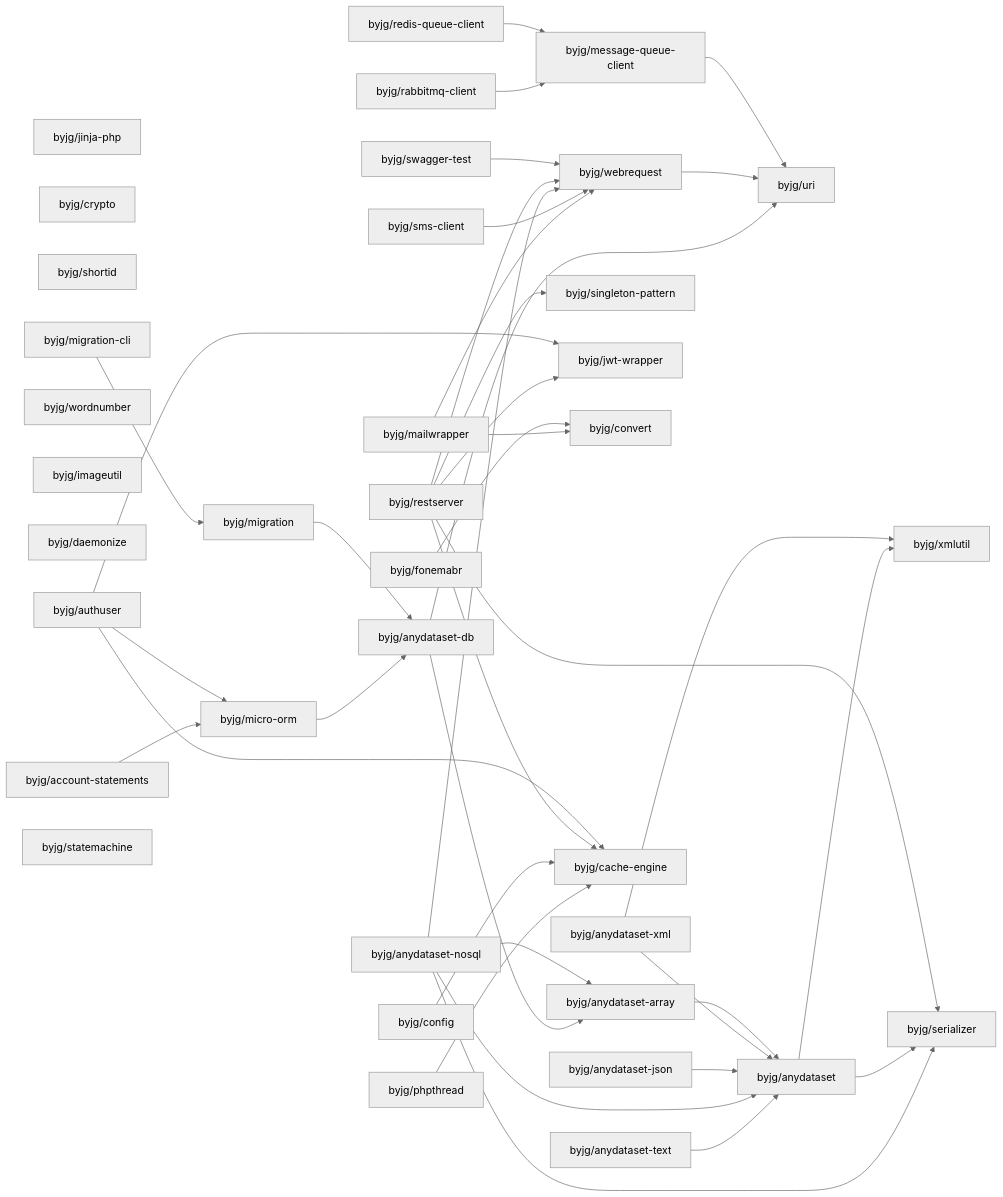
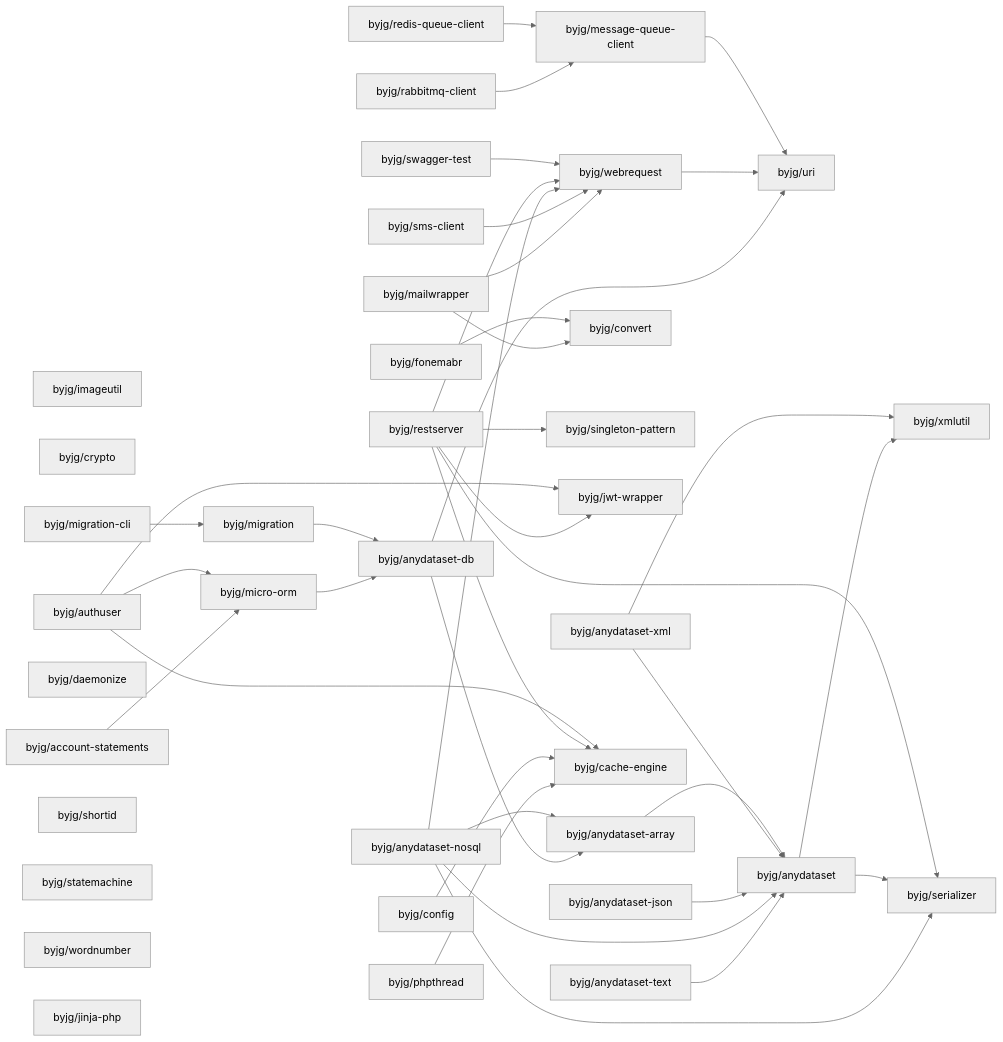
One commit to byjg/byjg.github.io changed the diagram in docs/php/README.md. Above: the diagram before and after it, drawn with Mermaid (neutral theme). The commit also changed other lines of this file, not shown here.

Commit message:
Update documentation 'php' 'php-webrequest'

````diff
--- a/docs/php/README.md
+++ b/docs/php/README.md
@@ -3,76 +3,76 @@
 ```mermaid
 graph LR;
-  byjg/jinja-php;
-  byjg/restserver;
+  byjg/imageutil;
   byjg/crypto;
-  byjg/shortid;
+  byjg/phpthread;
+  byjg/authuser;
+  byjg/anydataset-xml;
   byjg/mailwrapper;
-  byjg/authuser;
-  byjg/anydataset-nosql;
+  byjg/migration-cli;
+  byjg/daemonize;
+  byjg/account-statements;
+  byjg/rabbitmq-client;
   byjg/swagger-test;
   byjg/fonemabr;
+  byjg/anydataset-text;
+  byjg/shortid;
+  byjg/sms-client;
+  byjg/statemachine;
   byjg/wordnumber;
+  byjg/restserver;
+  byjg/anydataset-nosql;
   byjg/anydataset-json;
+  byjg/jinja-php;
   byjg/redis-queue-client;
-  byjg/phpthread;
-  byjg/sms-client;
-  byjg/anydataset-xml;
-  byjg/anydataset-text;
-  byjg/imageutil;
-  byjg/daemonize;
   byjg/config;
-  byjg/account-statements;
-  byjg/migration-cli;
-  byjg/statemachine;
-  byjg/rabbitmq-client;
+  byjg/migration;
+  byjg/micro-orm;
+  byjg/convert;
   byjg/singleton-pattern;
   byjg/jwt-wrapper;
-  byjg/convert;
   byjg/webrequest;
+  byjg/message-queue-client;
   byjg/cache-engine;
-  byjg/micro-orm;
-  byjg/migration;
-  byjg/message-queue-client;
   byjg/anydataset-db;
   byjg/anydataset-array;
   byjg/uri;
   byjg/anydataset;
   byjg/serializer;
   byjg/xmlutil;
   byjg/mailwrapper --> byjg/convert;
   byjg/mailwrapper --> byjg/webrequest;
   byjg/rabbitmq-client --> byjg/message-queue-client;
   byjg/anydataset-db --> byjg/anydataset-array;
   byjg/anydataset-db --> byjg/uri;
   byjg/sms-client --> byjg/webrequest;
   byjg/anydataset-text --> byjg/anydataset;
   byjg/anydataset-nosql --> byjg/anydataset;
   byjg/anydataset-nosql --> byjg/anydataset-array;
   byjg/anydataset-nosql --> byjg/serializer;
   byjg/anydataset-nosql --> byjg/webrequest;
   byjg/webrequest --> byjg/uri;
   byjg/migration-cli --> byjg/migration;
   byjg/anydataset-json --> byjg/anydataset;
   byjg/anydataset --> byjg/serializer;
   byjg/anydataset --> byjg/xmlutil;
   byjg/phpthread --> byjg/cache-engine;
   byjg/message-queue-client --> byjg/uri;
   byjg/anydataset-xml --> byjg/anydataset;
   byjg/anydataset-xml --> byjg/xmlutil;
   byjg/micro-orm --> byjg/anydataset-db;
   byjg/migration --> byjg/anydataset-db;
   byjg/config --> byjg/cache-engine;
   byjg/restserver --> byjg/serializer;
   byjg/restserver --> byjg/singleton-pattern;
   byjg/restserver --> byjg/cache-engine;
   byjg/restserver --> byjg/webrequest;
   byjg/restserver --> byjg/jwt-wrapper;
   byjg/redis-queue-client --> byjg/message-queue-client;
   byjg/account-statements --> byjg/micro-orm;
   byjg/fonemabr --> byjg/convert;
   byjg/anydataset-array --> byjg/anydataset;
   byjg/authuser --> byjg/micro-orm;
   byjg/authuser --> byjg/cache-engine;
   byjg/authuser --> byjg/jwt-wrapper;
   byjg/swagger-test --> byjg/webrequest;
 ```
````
* * *
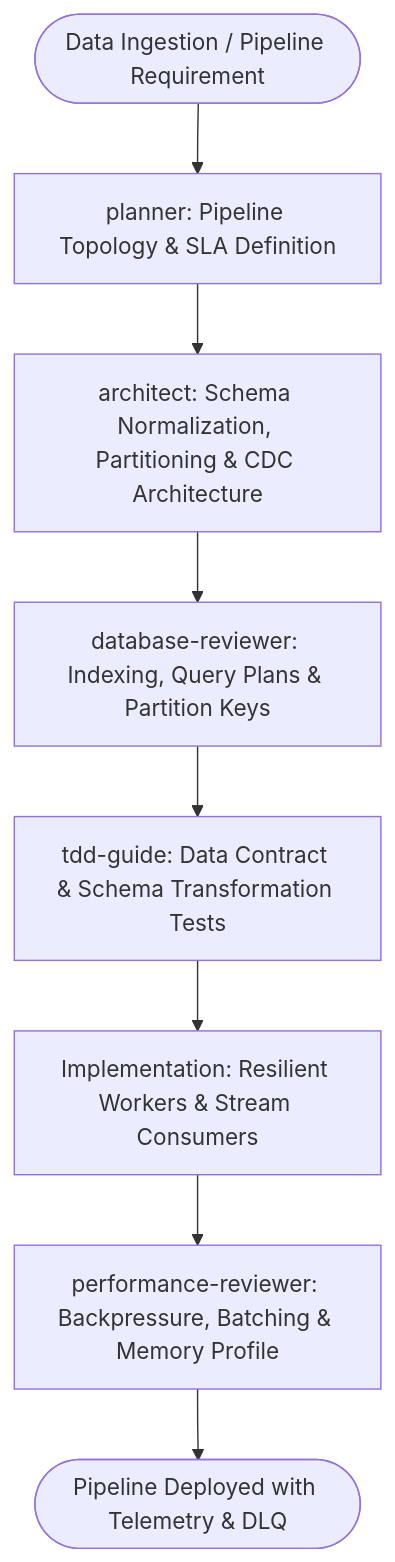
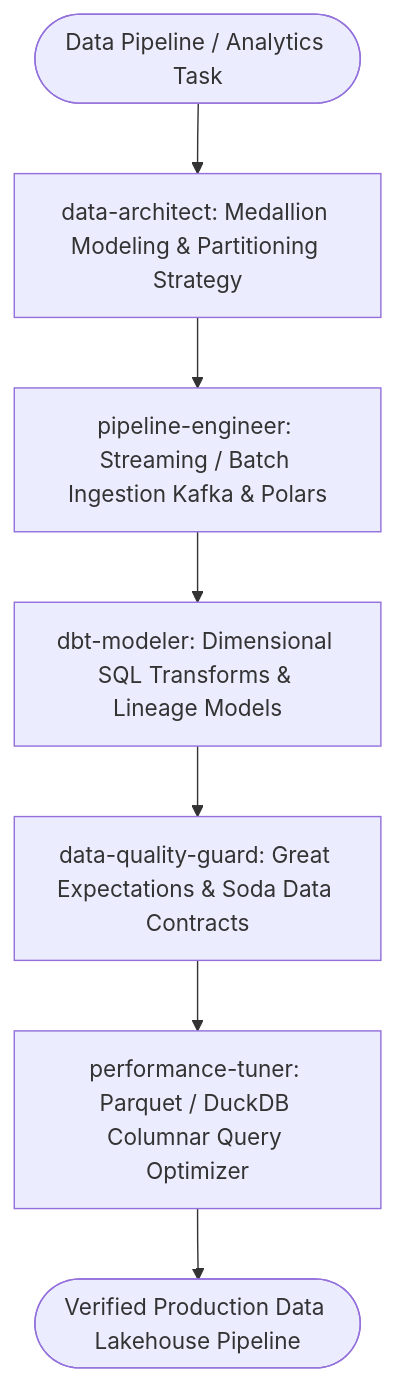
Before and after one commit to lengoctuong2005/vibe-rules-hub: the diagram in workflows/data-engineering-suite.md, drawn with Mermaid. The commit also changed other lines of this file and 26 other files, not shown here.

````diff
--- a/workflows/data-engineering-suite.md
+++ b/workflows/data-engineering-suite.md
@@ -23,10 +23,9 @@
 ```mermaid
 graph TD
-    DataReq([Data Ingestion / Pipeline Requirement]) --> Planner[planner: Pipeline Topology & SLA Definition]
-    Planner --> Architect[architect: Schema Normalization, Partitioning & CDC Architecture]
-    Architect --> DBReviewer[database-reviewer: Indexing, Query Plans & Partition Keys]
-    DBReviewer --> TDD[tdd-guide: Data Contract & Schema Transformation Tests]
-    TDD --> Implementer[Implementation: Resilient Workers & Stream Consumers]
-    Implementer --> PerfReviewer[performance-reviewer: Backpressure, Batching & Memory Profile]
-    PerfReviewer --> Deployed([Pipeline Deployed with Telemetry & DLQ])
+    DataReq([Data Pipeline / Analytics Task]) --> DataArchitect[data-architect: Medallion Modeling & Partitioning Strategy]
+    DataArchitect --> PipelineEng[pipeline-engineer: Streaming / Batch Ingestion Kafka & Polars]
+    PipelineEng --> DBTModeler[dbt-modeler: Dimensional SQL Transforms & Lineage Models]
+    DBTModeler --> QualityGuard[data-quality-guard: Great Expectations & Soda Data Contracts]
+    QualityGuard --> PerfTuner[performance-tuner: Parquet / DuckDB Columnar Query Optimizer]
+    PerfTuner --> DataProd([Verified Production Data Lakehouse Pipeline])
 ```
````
---
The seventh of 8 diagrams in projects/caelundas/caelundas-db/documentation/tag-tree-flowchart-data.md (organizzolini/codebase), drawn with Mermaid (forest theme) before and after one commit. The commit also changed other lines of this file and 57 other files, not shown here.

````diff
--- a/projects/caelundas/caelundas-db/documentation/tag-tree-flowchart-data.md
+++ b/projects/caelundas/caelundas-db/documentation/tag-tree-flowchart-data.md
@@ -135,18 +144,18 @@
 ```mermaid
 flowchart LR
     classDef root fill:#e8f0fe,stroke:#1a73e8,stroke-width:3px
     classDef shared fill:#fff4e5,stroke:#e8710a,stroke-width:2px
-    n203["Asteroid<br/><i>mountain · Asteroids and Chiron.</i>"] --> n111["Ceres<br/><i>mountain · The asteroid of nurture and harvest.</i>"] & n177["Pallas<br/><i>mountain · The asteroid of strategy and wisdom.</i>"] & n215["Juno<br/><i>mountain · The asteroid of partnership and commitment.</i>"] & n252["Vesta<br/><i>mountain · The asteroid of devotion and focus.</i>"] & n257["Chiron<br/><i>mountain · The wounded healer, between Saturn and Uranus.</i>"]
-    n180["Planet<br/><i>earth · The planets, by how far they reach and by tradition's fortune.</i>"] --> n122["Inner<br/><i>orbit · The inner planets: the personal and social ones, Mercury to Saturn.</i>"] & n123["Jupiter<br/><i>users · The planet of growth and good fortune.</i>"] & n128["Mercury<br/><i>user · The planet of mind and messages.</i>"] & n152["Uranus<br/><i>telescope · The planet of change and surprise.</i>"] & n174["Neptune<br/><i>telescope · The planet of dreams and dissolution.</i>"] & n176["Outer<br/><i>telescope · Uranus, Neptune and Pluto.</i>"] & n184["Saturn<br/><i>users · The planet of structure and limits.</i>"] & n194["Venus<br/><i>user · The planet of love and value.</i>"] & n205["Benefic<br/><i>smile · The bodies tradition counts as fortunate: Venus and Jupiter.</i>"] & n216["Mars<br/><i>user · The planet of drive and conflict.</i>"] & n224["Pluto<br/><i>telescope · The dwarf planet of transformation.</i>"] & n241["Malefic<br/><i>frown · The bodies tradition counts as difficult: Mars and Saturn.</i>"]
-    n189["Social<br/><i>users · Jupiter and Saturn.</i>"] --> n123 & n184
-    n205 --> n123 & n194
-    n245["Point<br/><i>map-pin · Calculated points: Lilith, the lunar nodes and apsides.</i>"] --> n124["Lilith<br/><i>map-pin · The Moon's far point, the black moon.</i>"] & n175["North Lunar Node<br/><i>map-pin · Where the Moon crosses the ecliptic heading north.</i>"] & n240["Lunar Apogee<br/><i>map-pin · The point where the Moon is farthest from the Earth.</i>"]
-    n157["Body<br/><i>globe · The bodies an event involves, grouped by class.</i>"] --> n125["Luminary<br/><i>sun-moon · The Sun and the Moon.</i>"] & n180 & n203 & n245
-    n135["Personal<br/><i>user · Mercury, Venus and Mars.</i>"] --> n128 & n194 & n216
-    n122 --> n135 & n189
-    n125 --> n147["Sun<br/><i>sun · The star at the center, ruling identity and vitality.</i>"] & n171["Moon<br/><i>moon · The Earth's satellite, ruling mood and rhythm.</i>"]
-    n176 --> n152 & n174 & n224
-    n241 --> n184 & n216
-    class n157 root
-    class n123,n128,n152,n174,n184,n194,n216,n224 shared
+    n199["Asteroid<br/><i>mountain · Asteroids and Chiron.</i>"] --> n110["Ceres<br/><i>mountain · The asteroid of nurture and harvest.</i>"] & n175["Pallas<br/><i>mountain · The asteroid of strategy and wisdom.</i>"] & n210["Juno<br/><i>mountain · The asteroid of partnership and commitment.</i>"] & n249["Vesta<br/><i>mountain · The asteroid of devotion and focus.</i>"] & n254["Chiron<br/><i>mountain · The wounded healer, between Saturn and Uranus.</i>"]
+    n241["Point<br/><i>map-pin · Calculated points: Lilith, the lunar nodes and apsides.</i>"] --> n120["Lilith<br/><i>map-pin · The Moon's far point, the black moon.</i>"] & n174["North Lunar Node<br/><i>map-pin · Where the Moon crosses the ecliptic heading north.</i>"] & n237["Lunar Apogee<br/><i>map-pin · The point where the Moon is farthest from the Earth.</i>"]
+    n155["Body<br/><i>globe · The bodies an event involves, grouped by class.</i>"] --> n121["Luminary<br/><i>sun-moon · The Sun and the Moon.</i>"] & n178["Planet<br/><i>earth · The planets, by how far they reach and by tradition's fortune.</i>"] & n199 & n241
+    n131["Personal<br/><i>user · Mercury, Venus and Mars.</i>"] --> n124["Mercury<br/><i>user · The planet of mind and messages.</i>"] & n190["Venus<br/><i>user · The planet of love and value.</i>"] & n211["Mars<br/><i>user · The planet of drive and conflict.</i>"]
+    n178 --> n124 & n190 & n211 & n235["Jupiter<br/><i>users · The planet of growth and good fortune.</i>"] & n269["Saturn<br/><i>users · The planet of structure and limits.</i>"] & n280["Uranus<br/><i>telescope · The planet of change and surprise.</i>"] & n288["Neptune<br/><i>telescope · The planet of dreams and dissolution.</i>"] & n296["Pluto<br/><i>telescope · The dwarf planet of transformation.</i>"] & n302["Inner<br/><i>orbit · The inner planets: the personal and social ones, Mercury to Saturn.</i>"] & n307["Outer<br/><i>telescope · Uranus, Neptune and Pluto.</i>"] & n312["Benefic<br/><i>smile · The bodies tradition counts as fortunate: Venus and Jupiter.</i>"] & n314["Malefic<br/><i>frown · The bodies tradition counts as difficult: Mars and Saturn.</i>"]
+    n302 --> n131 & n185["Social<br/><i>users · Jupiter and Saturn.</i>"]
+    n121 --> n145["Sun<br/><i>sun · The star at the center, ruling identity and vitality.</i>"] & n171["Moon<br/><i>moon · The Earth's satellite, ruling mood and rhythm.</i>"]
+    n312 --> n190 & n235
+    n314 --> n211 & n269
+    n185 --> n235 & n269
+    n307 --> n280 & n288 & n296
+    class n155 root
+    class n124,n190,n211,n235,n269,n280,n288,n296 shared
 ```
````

## [Brief]
Look over the listing above. Pick out and copy every line that includes "serializer".

## [Answer to the problem]
   byjg/serializer;
   byjg/anydataset-nosql --> byjg/serializer;
   byjg/anydataset --> byjg/serializer;
   byjg/restserver --> byjg/serializer;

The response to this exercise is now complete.